We’ve talked very little about it, mainly just that real guns are different from fake ones and that you should never point one at yourself or others. – J.E.
Gun safety is non-negotiable. I knew at a really young age that guns are not pointed at people, how to check to see if a gun was loaded or not, how to check if the safety was on and put it on, and how to pick up and put a gun down safely. When those skills are ingrained, it becomes easier to teach gun handling. Just to be clear, in our house we’re only have hunting shotguns and rifles. We do not own or have hand guns but are all familiar with them and the same rules apply. Unknown guns and guns that are’t ours/yours are not to be touched without permission. Black and white rule.- A.G.
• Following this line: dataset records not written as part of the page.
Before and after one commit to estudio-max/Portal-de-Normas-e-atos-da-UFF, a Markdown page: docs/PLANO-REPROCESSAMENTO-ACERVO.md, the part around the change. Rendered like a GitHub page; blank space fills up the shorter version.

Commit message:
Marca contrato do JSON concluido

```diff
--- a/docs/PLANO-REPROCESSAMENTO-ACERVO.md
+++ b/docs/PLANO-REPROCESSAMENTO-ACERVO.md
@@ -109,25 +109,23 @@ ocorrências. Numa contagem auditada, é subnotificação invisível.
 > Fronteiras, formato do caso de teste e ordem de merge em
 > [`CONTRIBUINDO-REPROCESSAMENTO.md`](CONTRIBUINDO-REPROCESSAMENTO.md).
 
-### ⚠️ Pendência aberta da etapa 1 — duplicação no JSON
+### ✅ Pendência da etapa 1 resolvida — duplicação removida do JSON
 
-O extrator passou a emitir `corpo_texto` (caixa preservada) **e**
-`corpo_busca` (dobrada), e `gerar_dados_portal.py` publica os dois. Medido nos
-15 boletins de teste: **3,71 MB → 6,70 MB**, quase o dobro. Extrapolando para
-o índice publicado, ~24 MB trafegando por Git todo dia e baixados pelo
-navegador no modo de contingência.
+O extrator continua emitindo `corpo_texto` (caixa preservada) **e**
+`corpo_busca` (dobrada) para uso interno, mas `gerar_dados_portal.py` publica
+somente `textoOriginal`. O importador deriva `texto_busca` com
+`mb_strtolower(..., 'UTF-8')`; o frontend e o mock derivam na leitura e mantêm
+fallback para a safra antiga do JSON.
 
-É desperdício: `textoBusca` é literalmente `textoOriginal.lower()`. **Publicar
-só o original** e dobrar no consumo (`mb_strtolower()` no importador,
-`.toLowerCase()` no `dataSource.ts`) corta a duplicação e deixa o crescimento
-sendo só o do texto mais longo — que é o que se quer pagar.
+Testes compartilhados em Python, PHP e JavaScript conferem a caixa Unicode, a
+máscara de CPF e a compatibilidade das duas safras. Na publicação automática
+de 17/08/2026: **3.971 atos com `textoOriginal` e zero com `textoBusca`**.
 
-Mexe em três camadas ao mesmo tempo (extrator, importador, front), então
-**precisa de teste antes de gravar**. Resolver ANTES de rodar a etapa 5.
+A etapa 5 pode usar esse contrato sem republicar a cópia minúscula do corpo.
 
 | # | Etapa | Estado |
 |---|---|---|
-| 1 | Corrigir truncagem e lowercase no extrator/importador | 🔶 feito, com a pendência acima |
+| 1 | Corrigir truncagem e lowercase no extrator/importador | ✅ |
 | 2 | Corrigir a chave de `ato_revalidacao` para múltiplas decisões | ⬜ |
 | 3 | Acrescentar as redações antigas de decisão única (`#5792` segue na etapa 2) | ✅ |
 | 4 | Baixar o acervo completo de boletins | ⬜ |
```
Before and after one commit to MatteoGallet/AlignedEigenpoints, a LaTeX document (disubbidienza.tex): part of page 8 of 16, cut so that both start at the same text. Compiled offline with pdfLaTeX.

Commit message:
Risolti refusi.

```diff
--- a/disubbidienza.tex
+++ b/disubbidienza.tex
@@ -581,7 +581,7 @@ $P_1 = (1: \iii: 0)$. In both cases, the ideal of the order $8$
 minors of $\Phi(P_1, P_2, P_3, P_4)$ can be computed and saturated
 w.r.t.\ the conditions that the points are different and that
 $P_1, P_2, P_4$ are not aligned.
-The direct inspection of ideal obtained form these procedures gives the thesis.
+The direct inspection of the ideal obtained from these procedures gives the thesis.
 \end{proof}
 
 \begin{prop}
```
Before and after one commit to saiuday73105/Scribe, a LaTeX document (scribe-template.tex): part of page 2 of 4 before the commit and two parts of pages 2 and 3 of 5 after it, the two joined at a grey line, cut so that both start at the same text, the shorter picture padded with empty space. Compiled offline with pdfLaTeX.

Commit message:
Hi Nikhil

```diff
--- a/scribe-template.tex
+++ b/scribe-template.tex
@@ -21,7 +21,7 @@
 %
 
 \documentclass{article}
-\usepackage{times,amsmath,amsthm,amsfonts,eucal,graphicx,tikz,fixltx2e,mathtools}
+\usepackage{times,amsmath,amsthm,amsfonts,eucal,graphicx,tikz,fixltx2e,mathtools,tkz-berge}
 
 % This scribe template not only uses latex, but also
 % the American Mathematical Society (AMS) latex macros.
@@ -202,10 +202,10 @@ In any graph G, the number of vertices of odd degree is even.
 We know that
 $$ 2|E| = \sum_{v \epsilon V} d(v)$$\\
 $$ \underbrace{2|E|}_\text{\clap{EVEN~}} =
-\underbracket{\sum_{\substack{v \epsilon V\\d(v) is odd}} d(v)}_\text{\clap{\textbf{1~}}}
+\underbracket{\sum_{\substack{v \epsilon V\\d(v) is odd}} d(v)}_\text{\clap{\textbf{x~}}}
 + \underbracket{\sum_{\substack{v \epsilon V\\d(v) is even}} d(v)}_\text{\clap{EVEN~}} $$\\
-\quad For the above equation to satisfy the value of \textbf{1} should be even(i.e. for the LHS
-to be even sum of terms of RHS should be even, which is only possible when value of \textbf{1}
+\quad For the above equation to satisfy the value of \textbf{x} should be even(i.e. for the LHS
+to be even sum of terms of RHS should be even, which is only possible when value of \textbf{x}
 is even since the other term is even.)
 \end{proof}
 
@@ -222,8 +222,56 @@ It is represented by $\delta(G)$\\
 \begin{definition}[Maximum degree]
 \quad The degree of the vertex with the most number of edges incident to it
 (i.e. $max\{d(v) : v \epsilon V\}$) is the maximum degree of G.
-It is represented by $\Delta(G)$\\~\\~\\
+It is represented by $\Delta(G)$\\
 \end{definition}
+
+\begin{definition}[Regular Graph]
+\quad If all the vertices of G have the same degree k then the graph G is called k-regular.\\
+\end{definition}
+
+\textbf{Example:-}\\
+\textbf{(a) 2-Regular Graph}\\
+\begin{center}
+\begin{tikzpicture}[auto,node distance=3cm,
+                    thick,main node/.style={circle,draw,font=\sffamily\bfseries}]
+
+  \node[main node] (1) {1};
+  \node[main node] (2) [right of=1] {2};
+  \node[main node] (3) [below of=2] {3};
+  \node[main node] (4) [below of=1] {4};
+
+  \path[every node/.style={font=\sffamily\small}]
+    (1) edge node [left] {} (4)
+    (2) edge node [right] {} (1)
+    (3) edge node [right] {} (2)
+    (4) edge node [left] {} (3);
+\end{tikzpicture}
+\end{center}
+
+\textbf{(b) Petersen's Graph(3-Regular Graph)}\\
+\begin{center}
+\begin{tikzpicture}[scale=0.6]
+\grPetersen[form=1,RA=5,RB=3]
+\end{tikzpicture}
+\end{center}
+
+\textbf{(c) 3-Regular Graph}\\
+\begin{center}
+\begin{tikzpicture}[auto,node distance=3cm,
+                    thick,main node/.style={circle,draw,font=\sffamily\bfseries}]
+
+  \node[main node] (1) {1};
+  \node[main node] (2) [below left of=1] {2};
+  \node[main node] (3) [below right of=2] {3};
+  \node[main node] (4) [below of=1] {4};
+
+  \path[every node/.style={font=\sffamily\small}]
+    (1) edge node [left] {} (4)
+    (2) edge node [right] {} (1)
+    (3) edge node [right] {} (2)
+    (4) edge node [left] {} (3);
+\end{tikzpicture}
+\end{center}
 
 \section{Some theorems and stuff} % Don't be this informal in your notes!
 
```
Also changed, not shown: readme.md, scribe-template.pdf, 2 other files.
I don’t plan on teaching my kids to use a gun. However, as of this time, I told my older son that if he ever sees a gun, he should move away from it and get an adult. – A.J.
We’ve shown the kids the real guns at Academy and pointed out how similar they are to toys. We have also told them a thousand times to run to a grownup if a friend ever pulls out a gun that’s not obviously a Nerf gun. But we worry. Culturally, we should become more comfortable with disclosing to visitors whether or not we own guns. It should be like dogs. “We have two dogs, do you mind them in the house?” – A.C.
We’ve talked about general gun safety, no specifics. -D.M.
Do you ask about guns in the houses of friends, before your kids go over?
No. It seems accusatory and so I’m not comfortable asking. No one has ever asked us either. – A.C.
Before a first sleepover, we have had folks ask about guns in our home and we have asked others about guns in their home. The couple times we’ve been in that conversation it was quite casual and low stress. We have limited our kids’ ability to go to a particular friend’s home because the hunting guns were taken out of the safe by the kids when my kids were at the house. I wasn’t comfortable with that family’s gun safety plan. – M.M.
Yes! I do/will/would! And I am not offended when people ask me! I’m not asking to be judgy – I want to know if they are secured, I want to talk to my child about our rules for gun engagement and what to do if those rules can’t/aren’t being followed. I want my child’s friends to know what our rules are and I want their parent’s to know that we take their child’s safety as seriously as out’s. – A.G.